▸ **TASK OBJECTIVE**: Lines of the listing that contain "useState" need to be copied.

▸ **DATASET RECORDS**:
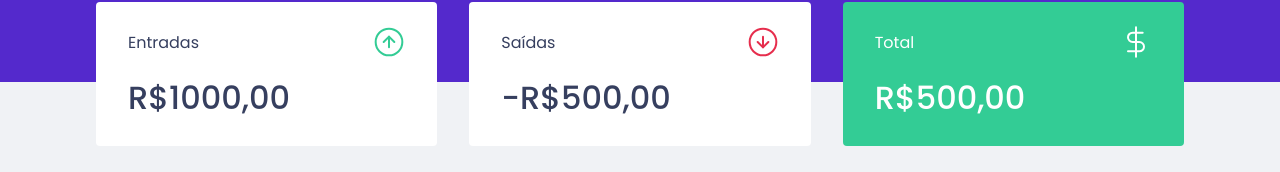
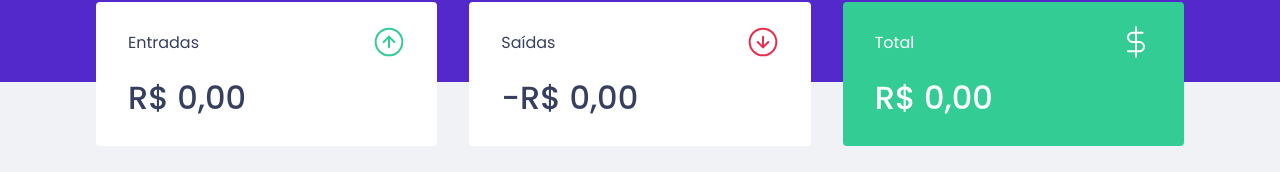
Before and after one commit to Fekleite/dtmoney, a React (Create React App) app: page / in a window 1280 px wide. Shown: the part 158-330 px from the top of the page. Built offline with nearby package versions, Linux system fonts and the light colour scheme; no server answers; what miragejs would draw is missing.

Commit message:
feat: create transactions context

```diff
--- /dev/null
+++ b/src/TransactionsContext.tsx
@@ -0,0 +1,49 @@
+import { createContext, useState, useEffect, ReactNode } from 'react';
+
+import { api } from './services/api';
+
+interface Transaction {
+  id: number;
+  title: string;
+  amount: number;
+  type: string;
+  category: string;
+  createdAt: string;
+}
+
+interface TransactionProviderProps {
+  children: ReactNode;
+}
+
+interface TransactionContextData {
+  transactions: Transaction[];
+  createTransaction: (transactions: TransactionInput) => Promise<void>;
+}
+
+type TransactionInput = Omit<Transaction, 'id' | 'createdAt'>;
+
+export const TransactionsContext = createContext<TransactionContextData>({} as TransactionContextData);
+
+export function TransactionsProvider({children}: TransactionProviderProps) {
+  const [transactions, setTransactions] = useState<Transaction[]>([])
+
+  useEffect(() => {
+    api.get('transactions').then(res => setTransactions(res.data.transactions))
+  }, [])
+
+  async function createTransaction(transactionInput: TransactionInput) {
+    const response = await api.post('/transactions', {
+      ...transactionInput,
+      createdAt: new Date()
+    });
+    const { transaction } = response.data
+
+    setTransactions([...transactions, transaction])
+  }
+
+  return (
+    <TransactionsContext.Provider value={{ transactions, createTransaction }}>
+      {children}
+    </TransactionsContext.Provider>
+  )
+}
--- a/src/components/NewTransactionModal/index.tsx
+++ b/src/components/NewTransactionModal/index.tsx
@@ -1,4 +1,4 @@
-import { FormEvent, useState } from 'react';
+import { FormEvent, useState, useContext } from 'react';
 import Modal from 'react-modal';
 
 import { Container, TransactionTypeContainer, RadioBox } from './styles';
@@ -7,7 +7,7 @@
 import incomeImg from '../../assets/income.svg';
 import outcomeImg from '../../assets/outcome.svg';
 
-import { api } from '../../services/api';
+import { TransactionsContext } from '../../TransactionsContext';
 
 interface NewTransactionModalProps {
   isOpen: boolean;
@@ -17,23 +17,29 @@
 Modal.setAppElement('#root');
 
 export function NewTransactionModal({ isOpen, onRequestClose }: NewTransactionModalProps) {
+  const { createTransaction } = useContext(TransactionsContext)
+
   const [title, setTitle] = useState('');
-  const [value, setValue] = useState(0);
+  const [amount, setAmount] = useState(0);
   const [category, setCategory] = useState('');
   const [type, setType] = useState('deposit');
 
-  function handleCreateNewTransaction(e: FormEvent) {
+  async function handleCreateNewTransaction(e: FormEvent) {
     e.preventDefault();
 
-    const data = {
+    await createTransaction({
       title,
-      value,
+      amount,
       category,
-      type,
-      createdAt: new Date()
-    };
+      type
+    })
 
-    api.post('/transactions', data)
+    setTitle('');
+    setAmount(0);
+    setCategory('');
+    setType('deposit');
+
+    onRequestClose();
   }
 
   return (
@@ -63,8 +69,8 @@
         <input
           type="number"
           placeholder="Valor"
-          value={value}
-          onChange={e => setValue(Number(e.target.value))}
+          value={amount}
+          onChange={e => setAmount(Number(e.target.value))}
         />
 
         <TransactionTypeContainer>
--- a/src/components/Summary/index.tsx
+++ b/src/components/Summary/index.tsx
@@ -1,10 +1,32 @@
+import { useContext } from 'react';
+
 import { Container } from "./styles";
 
 import incomeImg from '../../assets/income.svg';
 import outcomeImg from '../../assets/outcome.svg';
 import totalImg from '../../assets/total.svg';
 
+import { TransactionsContext } from '../../TransactionsContext';
+
 export function Summary() {
+  const { transactions } = useContext(TransactionsContext);
+
+  const summary = transactions.reduce((acc, transaction) => {
+    if (transaction.type === 'deposit') {
+      acc.deposits += transaction.amount
+      acc.total += transaction.amount
+    } else {
+      acc.withdraws += transaction.amount
+      acc.total -= transaction.amount
+    }
+
+    return acc;
+  }, {
+    deposits: 0,
+    withdraws: 0,
+    total: 0,
+  })
+
   return (
    <Container>
      <div>
@@ -13,7 +35,12 @@
           <img src={incomeImg} alt="Entradas"/>
         </header>
 
-       <strong>R$1000,00</strong>
+        <strong>
+          {new Intl.NumberFormat('pt-BR', {
+            style: 'currency',
+            currency: 'BRL'
+          }).format(summary.deposits)}
+        </strong>
      </div>
 
      <div>
@@ -22,7 +49,12 @@
           <img src={outcomeImg} alt="Saídas"/>
         </header>
 
-       <strong>-R$500,00</strong>
+        <strong>-
+          {new Intl.NumberFormat('pt-BR', {
+            style: 'currency',
+            currency: 'BRL'
+          }).format(summary.withdraws)}
+        </strong>
      </div>
 
      <div>
@@ -31,7 +63,12 @@
           <img src={totalImg} alt="Total"/>
         </header>
 
-       <strong>R$500,00</strong>
+        <strong>
+          {new Intl.NumberFormat('pt-BR', {
+            style: 'currency',
+            currency: 'BRL'
+          }).format(summary.total)}
+        </strong>
      </div>
    </Container>
   )
--- a/src/components/TrasactionsTable/index.tsx
+++ b/src/components/TrasactionsTable/index.tsx
@@ -1,24 +1,11 @@
-import { useEffect, useState } from "react";
+import { useContext } from "react";
 
-import { api } from "../../services/api";
+import { TransactionsContext } from "../../TransactionsContext";
 
 import { Container } from "./styles";
 
-interface TransactionState {
-  id: number;
-  title: string;
-  amount: number;
-  type: string;
-  category: string;
-  createdAt: string;
-}
-
 export function TransactionsTable() {
-  const [transactions, setTransactions] = useState<TransactionState[]>([])
-
-  useEffect(() => {
-    api.get('transactions').then(res => setTransactions(res.data.transactions))
-  }, [])
+  const { transactions } = useContext(TransactionsContext);
 
   return (
     <Container>
```
Also changed, not shown: src/App.tsx (+5 -2 lines). Lines whose indentation alone changed are shown as unchanged.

▸ **SOLUTION TO THIS TASK**:
+import { createContext, useState, useEffect, ReactNode } from 'react';
+  const [transactions, setTransactions] = useState<Transaction[]>([])
-import { FormEvent, useState } from 'react';
+import { FormEvent, useState, useContext } from 'react';
   const [title, setTitle] = useState('');
-  const [value, setValue] = useState(0);
+  const [amount, setAmount] = useState(0);
   const [category, setCategory] = useState('');
   const [type, setType] = useState('deposit');
-import { useEffect, useState } from "react";
-  const [transactions, setTransactions] = useState<TransactionState[]>([])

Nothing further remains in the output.